Well then, there you are in the Ontario Wilderness. All packed up and off you go to get your spare tire. Your improvised tire replacement might break, wear down to a nub or fall apart a couple of times, but you hop out, fix it up and continue on. OR . . . you could hike 60 miles with a spare tire, that would be epic. Oh yeah, you could hike just a measily 20 miles with a tire . . . and spend $1,500 more. But, that seems to be for people with more money than sense.
But wait? Won’t this tear up the road?
Um . . . yeah. A little trench will be left in the road – which in our story was gravel and dirt. And normally, if you are a 100 miles from the nearest town, the road is probably not paved. But, if leaving a drag mark bothers you that much then go ahead and walk the 60 miles. Like I said – that would be an “epic” story to tell at the bar. . . if you make it.
And Hey. If you are interested in learning a lot more of these techniques, then I dare say you should check out our “Overland Vehicle Travel Course”. We have one on January 17th. Courtesy Jeep and Fortune Bay are working on a program to bring this type of knowledge and technique to you. We will cover everything from off road driving, not having your tires freeze to the ground in the arctic, avoiding being bribed by the cops in Hondurous, to what to do when your check engine light comes on 400 miles from the nearest town. Also, recoverng a stuck vehcile and much, much more. It is given by some experienced expedition people and highly skilled Jeep techs. You are sure to learn a lot!!
Check it out CLICK HERE

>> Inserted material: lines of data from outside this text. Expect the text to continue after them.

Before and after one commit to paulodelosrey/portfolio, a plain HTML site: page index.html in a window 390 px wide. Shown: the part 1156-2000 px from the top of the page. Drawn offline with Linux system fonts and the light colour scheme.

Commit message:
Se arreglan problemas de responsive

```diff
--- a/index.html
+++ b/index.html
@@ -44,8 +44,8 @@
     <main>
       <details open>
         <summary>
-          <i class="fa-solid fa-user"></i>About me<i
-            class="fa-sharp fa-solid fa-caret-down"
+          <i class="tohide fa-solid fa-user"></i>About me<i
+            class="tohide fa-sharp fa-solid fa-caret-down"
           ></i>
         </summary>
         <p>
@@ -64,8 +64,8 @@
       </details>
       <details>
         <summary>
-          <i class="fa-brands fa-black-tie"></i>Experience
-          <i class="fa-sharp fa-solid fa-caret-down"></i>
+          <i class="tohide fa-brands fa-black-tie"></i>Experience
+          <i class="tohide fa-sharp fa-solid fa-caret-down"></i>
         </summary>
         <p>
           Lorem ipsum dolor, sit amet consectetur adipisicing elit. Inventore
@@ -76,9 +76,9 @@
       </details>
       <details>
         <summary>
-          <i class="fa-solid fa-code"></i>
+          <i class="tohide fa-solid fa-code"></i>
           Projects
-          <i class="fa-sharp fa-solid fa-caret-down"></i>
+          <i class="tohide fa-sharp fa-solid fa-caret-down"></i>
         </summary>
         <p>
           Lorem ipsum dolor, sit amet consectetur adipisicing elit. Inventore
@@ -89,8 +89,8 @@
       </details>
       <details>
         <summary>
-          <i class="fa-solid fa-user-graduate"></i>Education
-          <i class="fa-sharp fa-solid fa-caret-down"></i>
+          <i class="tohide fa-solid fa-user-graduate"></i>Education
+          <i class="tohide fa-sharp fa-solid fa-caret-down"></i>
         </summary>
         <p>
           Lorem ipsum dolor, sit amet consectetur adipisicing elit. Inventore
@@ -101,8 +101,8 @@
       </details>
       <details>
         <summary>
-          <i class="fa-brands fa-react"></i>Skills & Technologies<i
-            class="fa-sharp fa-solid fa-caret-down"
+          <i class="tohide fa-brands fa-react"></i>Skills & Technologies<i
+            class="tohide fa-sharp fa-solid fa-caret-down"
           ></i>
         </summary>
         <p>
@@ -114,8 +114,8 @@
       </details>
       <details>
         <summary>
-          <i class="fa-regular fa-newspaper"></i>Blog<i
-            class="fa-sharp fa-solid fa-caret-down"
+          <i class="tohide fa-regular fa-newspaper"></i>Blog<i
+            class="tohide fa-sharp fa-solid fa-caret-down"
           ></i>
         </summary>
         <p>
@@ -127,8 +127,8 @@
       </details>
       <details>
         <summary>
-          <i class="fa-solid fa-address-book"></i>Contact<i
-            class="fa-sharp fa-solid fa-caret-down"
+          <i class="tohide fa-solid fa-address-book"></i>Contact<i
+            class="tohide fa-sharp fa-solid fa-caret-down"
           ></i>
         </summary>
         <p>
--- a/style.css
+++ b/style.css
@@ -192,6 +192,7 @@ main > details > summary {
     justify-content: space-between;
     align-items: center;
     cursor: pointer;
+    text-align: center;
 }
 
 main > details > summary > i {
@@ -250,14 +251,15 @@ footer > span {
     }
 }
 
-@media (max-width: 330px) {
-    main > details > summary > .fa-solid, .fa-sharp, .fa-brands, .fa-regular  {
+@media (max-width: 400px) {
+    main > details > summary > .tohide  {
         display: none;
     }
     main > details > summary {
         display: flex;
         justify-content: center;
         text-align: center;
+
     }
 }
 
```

<on another, less awesome note. If the gashes in your tire are big enough, you can stuff the tires with weeds and grass (hay) and drive it quite a ways.>